Dublin. Capital of Ireland in which the events of the novel that take place in the “real” world are set. Major city landmarks, such as Howth Castle, the Liffey River, and Phoenix Park are used symbolically as points of departure into the fantastic dreamworld that parallels the narrative.


Bedroom. Upstairs, above a public house in Chapelizod, a suburb of Dublin, Mr. and Mrs. Porter, their waking names, are asleep in their bed. In the novel’s dreamworld they are known as Humphrey Chimpden Earwicker and Anna Livia Plurabelle, usually as HCE and ALP respectively. Down the hall are the bedrooms of their children, twin boys Kevin and Jerry and daughter Isabel, or Issy. These characters also take different names during the dream narrative. The “real” setting of Finnegans Wake—that is, the location in the waking world—is one of complete normality, even banality, and so stands in deliberate contrast to the fantastic settings of the dream actions of the novel. Almost all of these scenes and many of the characters are drawn from the domestic setting of the middle-class Irish bedroom. For example, the four posts of the bed become in the dream the four authors of the gospels, Matthew, Mark, Luke, and John, who sometimes merge into a single figure, Mamalujo. Throughout the novel fantasy retains firm, if slight, connections with reality.

*Howth Castle

*Howth Castle. Hill and medieval fortification overlooking Dublin harbor. In the novel this area becomes the setting of many of HCE’s early, mythic adventures; later, it is where the giant HCE is buried, awaiting eventual resurrection. As the initials suggest, Howth Castle and Environs are also associated with HCE himself, and so represents the male principle or life force in the development of human history and society. A prominent feature of Howth Hill is Adam and Eve’s Church, which reinforces the fact that the overall narrative is about the course of human history traced back to its primal sources.
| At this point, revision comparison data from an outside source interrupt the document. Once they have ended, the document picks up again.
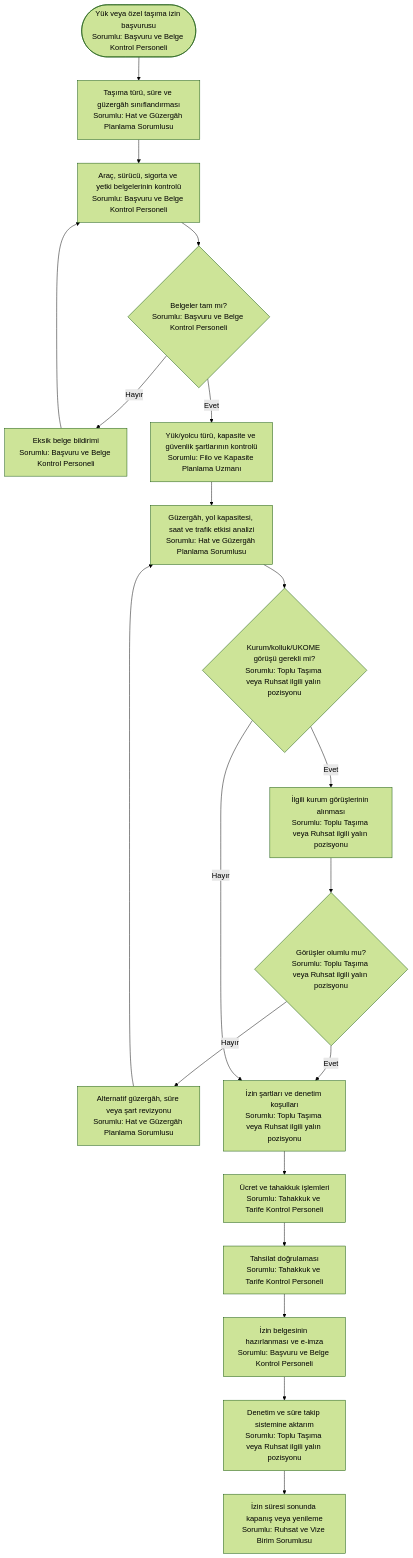
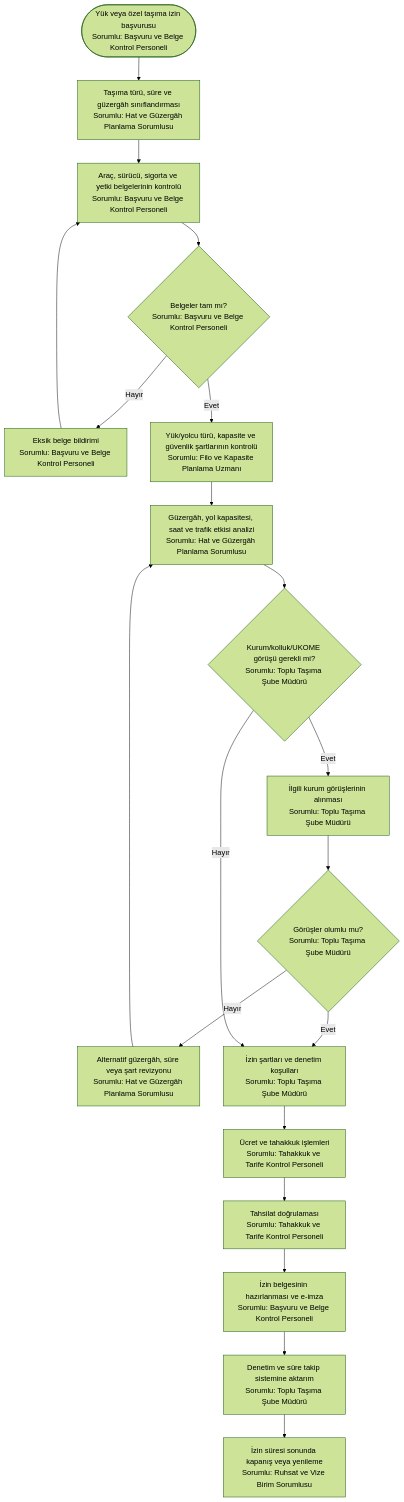
One commit to merdaergen-create/Ulasim_Dairesi_Is_Analizi changed the third of 4 diagrams in 11_yalin_surec_haritalari_sorumlulari_belirtilmis/toplu_ulasim/ek_surecler.md. Above: the diagram before and after it, drawn with Mermaid (forest theme). The commit also changed other lines of this file and 9 other files, not shown here.

Commit message:
Yalın süreç haritalarını koruyarak kesin sorumlu pozisyonları ekle

````diff
--- a/11_yalin_surec_haritalari_sorumlulari_belirtilmis/toplu_ulasim/ek_surecler.md
+++ b/11_yalin_surec_haritalari_sorumlulari_belirtilmis/toplu_ulasim/ek_surecler.md
@@ -90,22 +90,22 @@
 ```mermaid
 flowchart TD
     A([Yük veya özel taşıma izin başvurusu<br/>Sorumlu: Başvuru ve Belge Kontrol Personeli]) --> B[Taşıma türü, süre ve güzergâh sınıflandırması<br/>Sorumlu: Hat ve Güzergâh Planlama Sorumlusu]
     B --> C[Araç, sürücü, sigorta ve yetki belgelerinin kontrolü<br/>Sorumlu: Başvuru ve Belge Kontrol Personeli]
     C --> D{Belgeler tam mı?<br/>Sorumlu: Başvuru ve Belge Kontrol Personeli}
     D -- Hayır --> E[Eksik belge bildirimi<br/>Sorumlu: Başvuru ve Belge Kontrol Personeli]
     E --> C
     D -- Evet --> F[Yük/yolcu türü, kapasite ve güvenlik şartlarının kontrolü<br/>Sorumlu: Filo ve Kapasite Planlama Uzmanı]
     F --> G[Güzergâh, yol kapasitesi, saat ve trafik etkisi analizi<br/>Sorumlu: Hat ve Güzergâh Planlama Sorumlusu]
-    G --> H{Kurum/kolluk/UKOME görüşü gerekli mi?<br/>Sorumlu: Toplu Taşıma veya Ruhsat ilgili yalın pozisyonu}
-    H -- Evet --> I[İlgili kurum görüşlerinin alınması<br/>Sorumlu: Toplu Taşıma veya Ruhsat ilgili yalın pozisyonu]
-    I --> J{Görüşler olumlu mu?<br/>Sorumlu: Toplu Taşıma veya Ruhsat ilgili yalın pozisyonu}
+    G --> H{Kurum/kolluk/UKOME görüşü gerekli mi?<br/>Sorumlu: Toplu Taşıma Şube Müdürü}
+    H -- Evet --> I[İlgili kurum görüşlerinin alınması<br/>Sorumlu: Toplu Taşıma Şube Müdürü]
+    I --> J{Görüşler olumlu mu?<br/>Sorumlu: Toplu Taşıma Şube Müdürü}
     J -- Hayır --> K[Alternatif güzergâh, süre veya şart revizyonu<br/>Sorumlu: Hat ve Güzergâh Planlama Sorumlusu]
     K --> G
-    J -- Evet --> L[İzin şartları ve denetim koşulları<br/>Sorumlu: Toplu Taşıma veya Ruhsat ilgili yalın pozisyonu]
+    J -- Evet --> L[İzin şartları ve denetim koşulları<br/>Sorumlu: Toplu Taşıma Şube Müdürü]
     H -- Hayır --> L
     L --> M[Ücret ve tahakkuk işlemleri<br/>Sorumlu: Tahakkuk ve Tarife Kontrol Personeli]
     M --> N[Tahsilat doğrulaması<br/>Sorumlu: Tahakkuk ve Tarife Kontrol Personeli]
     N --> O[İzin belgesinin hazırlanması ve e-imza<br/>Sorumlu: Başvuru ve Belge Kontrol Personeli]
-    O --> P[Denetim ve süre takip sistemine aktarım<br/>Sorumlu: Toplu Taşıma veya Ruhsat ilgili yalın pozisyonu]
+    O --> P[Denetim ve süre takip sistemine aktarım<br/>Sorumlu: Toplu Taşıma Şube Müdürü]
     P --> Q[İzin süresi sonunda kapanış veya yenileme<br/>Sorumlu: Ruhsat ve Vize Birim Sorumlusu]
 ```
````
*Liffey River

*Liffey River. River that runs through Dublin and plays an important role in the history and life of the city. In one of the novel’s most famous sections, the Liffey is the site of a dialogue between two washerwomen who recount the story of HCE and ALP. Through its association and identification with Anna Livia Plurabelle, the Liffey becomes the female counterpart to Howth Castle.
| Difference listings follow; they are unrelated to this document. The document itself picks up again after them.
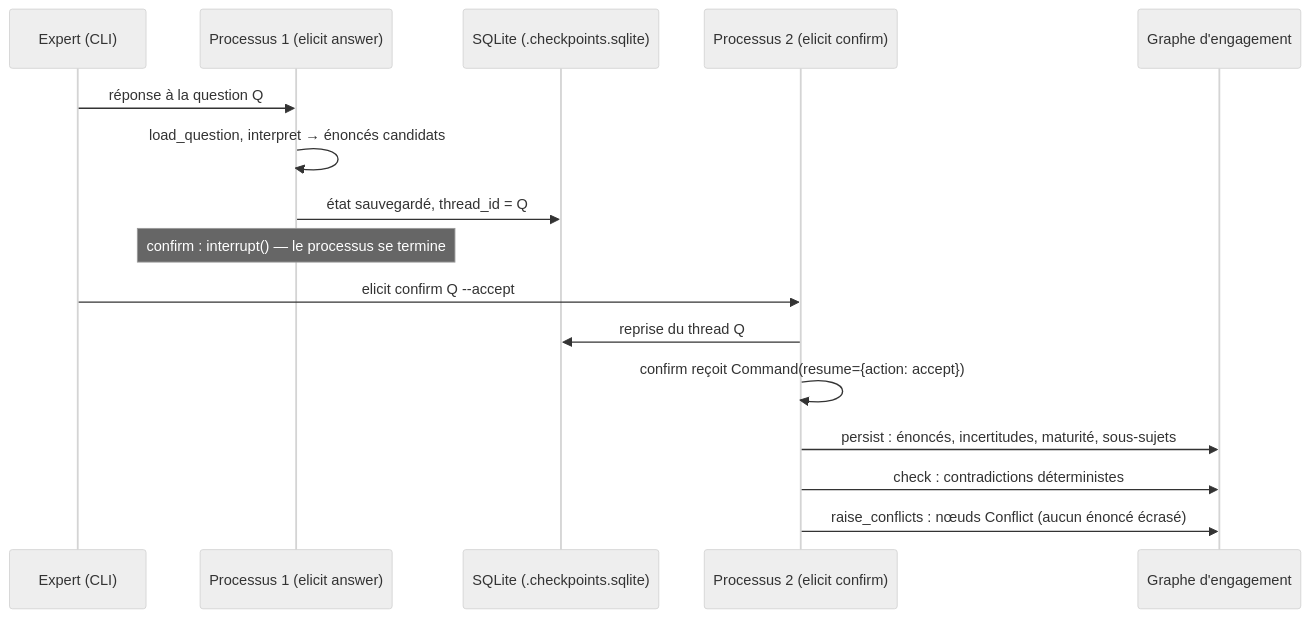
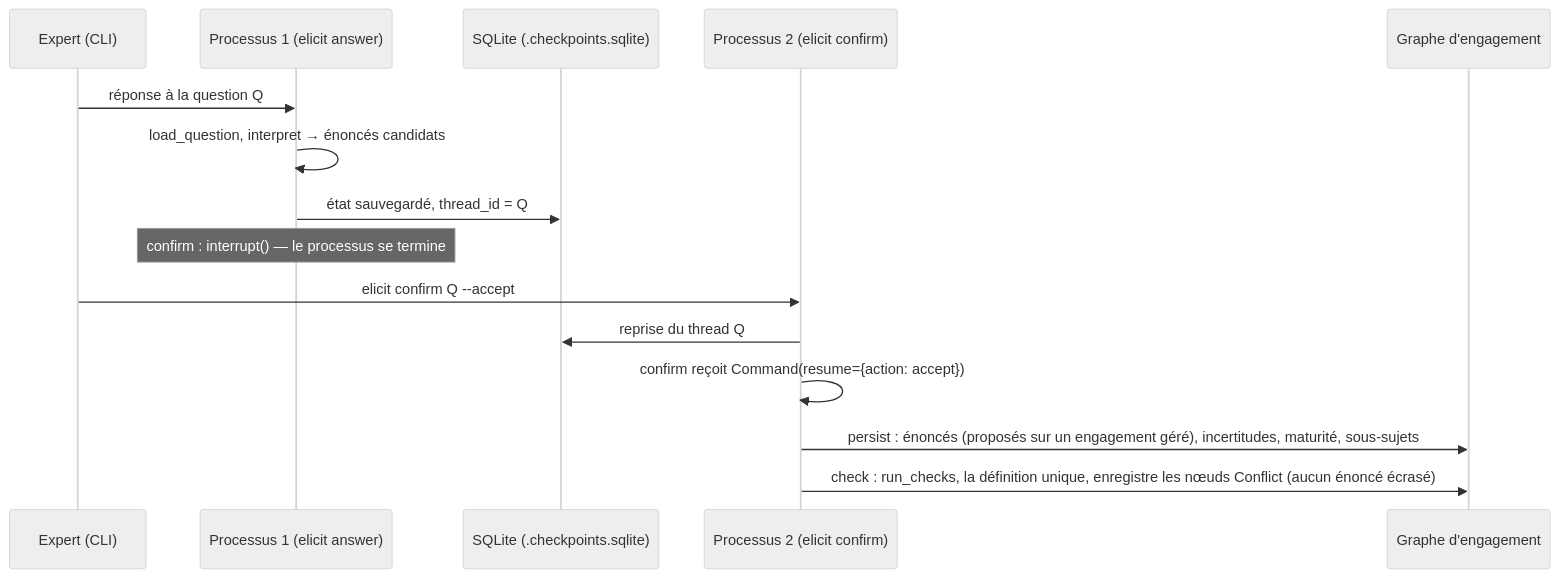
The second of 3 diagrams in docs/ZOOM-LangGraph-elicitation.md (MauriceIsrael/LLMOps), drawn with Mermaid (neutral theme) before and after one commit. The commit also changed other lines of this file and 14 other files, not shown here.

First line of the commit message:
feat(elicitation): intake sur engagement géré, un seul détecteur de conflits, scan des sujets dérivés (closes #78, #79, #80)

````diff
--- a/docs/ZOOM-LangGraph-elicitation.md
+++ b/docs/ZOOM-LangGraph-elicitation.md
@@ -49,19 +49,18 @@
 ```mermaid
 sequenceDiagram
   participant E as Expert (CLI)
   participant P1 as Processus 1 (elicit answer)
   participant CK as SQLite (.checkpoints.sqlite)
   participant P2 as Processus 2 (elicit confirm)
   participant G as Graphe d'engagement
 
   E->>P1: réponse à la question Q
   P1->>P1: load_question, interpret → énoncés candidats
   P1->>CK: état sauvegardé, thread_id = Q
   Note over P1: confirm : interrupt() — le processus se termine
   E->>P2: elicit confirm Q --accept
   P2->>CK: reprise du thread Q
   P2->>P2: confirm reçoit Command(resume={action: accept})
-  P2->>G: persist : énoncés, incertitudes, maturité, sous-sujets
-  P2->>G: check : contradictions déterministes
-  P2->>G: raise_conflicts : nœuds Conflict (aucun énoncé écrasé)
+  P2->>G: persist : énoncés (proposés sur un engagement géré), incertitudes, maturité, sous-sujets
+  P2->>G: check : run_checks, la définition unique, enregistre les nœuds Conflict (aucun énoncé écrasé)
 ```
````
*Phoenix Park

*Phoenix Park. Dublin park, famous for a nineteenth century terrorist attack by Irish revolutionaries. Phoenix Park, in various guises, is a repeated setting for actions in the novel, including an unnamed but apparently sexually related crime which may or may not have been committed by HCE. The three British soldiers who may have witnessed this possible crime help James Joyce shift the setting to the Crimean War. This setting’s ties to Dublin’s history help Joyce establish the relationship between the mythical phoenix, the bird that springs anew from its own ashes, and the theme of death and rebirth that runs through the novel.


*Crimea (KRI-mee-ah). Peninsula in the south of Russia (now the Ukraine) on the Black Sea, site of the Crimean War during the mid-nineteenth century. In the novel the Crimean War (which at times merges with the battle of Waterloo) serves as a representative setting for all the conflicts and wars in human history.

Haunted Inkbottle

Haunted Inkbottle. House of Shem the Penman, the novel’s figure of the artist, especially the artist-as-writer. Throughout the novel a constant rivalry runs between the twins Kevin and Jerry, most often known in the dream world as Shem and Shaun. The first is the figure of the...

(This entire section contains 661 words.)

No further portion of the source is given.